SC defers hearing on Rohingya deportation to Nov 21
The SC has deferred the hearing on deportation of Rohingyas to November 21. However, in case of contingencies, petitioners can approach it. They can't be deported till the hearing ends, it added. "We have to strike a balance. It is not an ordinary case," the SC observed. It has rapped the Centre over its stand, saying human rights of innocent people are at stake.
In a blow to the centre, the Supreme Court ruled that it had the authority to review the government's move to deport Rohingyas. Centre had earlier asked the SC to not interfere with its decision. It had argued that several of them had links with Pakistan's Inter-Services Intelligence and ISIS and hence posed a "serious security threat" to India. Here's more about it.
The Rohingyas are an ethnic Muslim group who constitute around one million of Myanmar's predominantly Buddhist 50 million population. They speak a Bengali dialect, mainly reside in the country's impoverished northern Rakhine state. Myanmar views them as illegal Bangladeshi immigrants and doesn't officially recognize them as its citizens, rendering them stateless. The Rohingyas have allegedly been subjected to human rights abuses by Myanmar.
The apex court bench was hearing a petition challenging India's decision to deport Rohingyas. The hearing on October 3 was meant to decide whether the matter fell under the court's jurisdiction and therefore its right to interfere with the government's decision.
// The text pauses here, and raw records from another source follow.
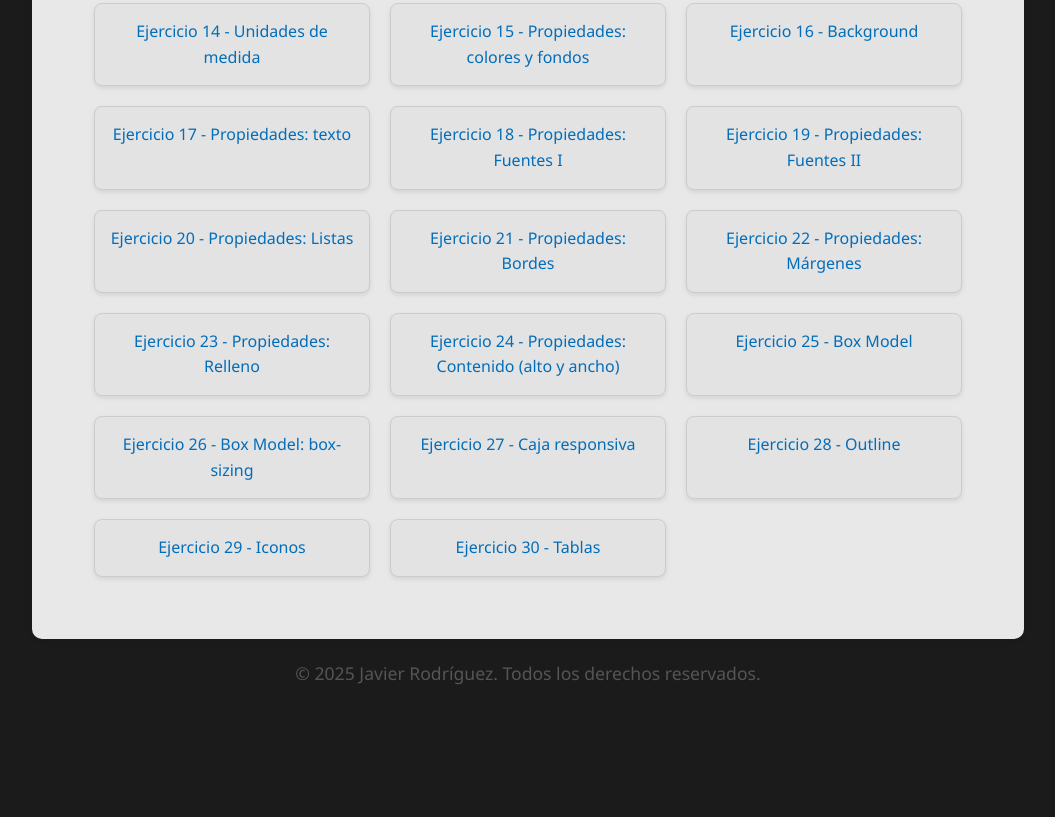
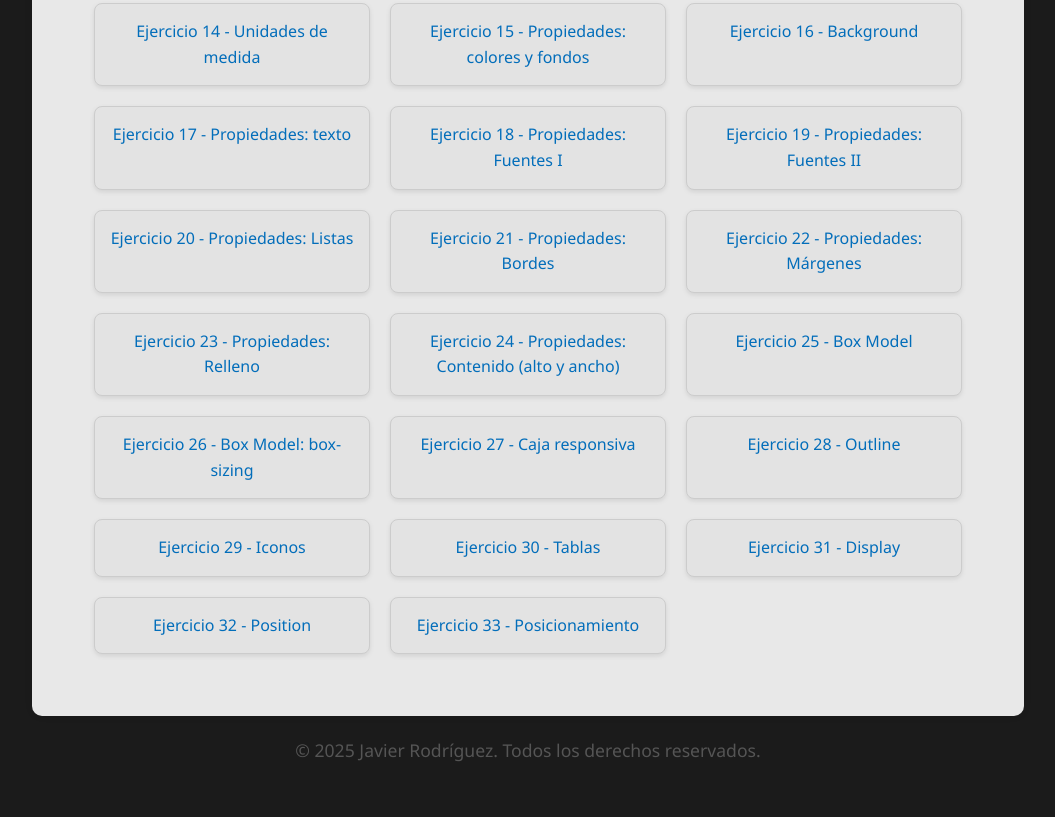
Before and after one commit to jrolo92/DIWEB, a plain HTML site: page index.html in a window 1280 px wide. Shown: the part 1514-2331 px from the top of the page, without its empty margins (112-1167 px from the left). Before the commit the page ends 2271 px from the top, so only its background shows below. Drawn offline with Linux system fonts and the light colour scheme.

Commit message:
Actualiza index

```diff
--- a/index.html
+++ b/index.html
@@ -79,6 +79,9 @@
             <li><a href="tema2/ejercicio28/outline.html">Ejercicio 28 - Outline</a></li>
             <li><a href="tema2/ejercicio29/ejercicio29.html">Ejercicio 29 - Iconos</a></li>
             <li><a href="tema2/ejercicio30/tablas.html">Ejercicio 30 - Tablas</a></li>
+            <li><a href="tema2/ejercicio31/display.html">Ejercicio 31 - Display</a></li>
+            <li><a href="tema2/ejercicio32/position.html">Ejercicio 32 - Position</a></li>
+            <li><a href="tema2/ejercicio33/ejercicio33.html">Ejercicio 33 - Posicionamiento</a></li>
         </ul>
     </div>
 
```
Also changed, not shown: tema2/ejercicio33/ejercicio33.html (+1 -1 lines).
Union home minister Rajnath Singh had stated that Rohingyas are not refugees but illegal immigrants. The government contends that many Rohingyas have links with the ISIS and Pakistan's ISI posing a serious threat to India. It also worries that if they stay, Rohingyas would eat into natural resources meant for Indians leading to social tension and law-and-order problems in the future.
"To say this petition is not maintainable......is not correct," said Justice Mishra. He asked the government to "think about" concerns of women and children and India's commitments made under a 2011 UPA government directive assuring protection to refugees in India. The bench also rejected centre's submission that decisions on illegal immigrants are made on a case to case basis.
According to UN figures, there are at least 16,000 Rohingyas in India; many more are undocumented. India maintains that it is not a signatory to the UN Refugee Convention (1951) and is, therefore, under no obligation to take Rohingyas in. India's stance was recently slammed by UN Human Rights Commission. The Human Rights Watch has also urged India to not turn them back.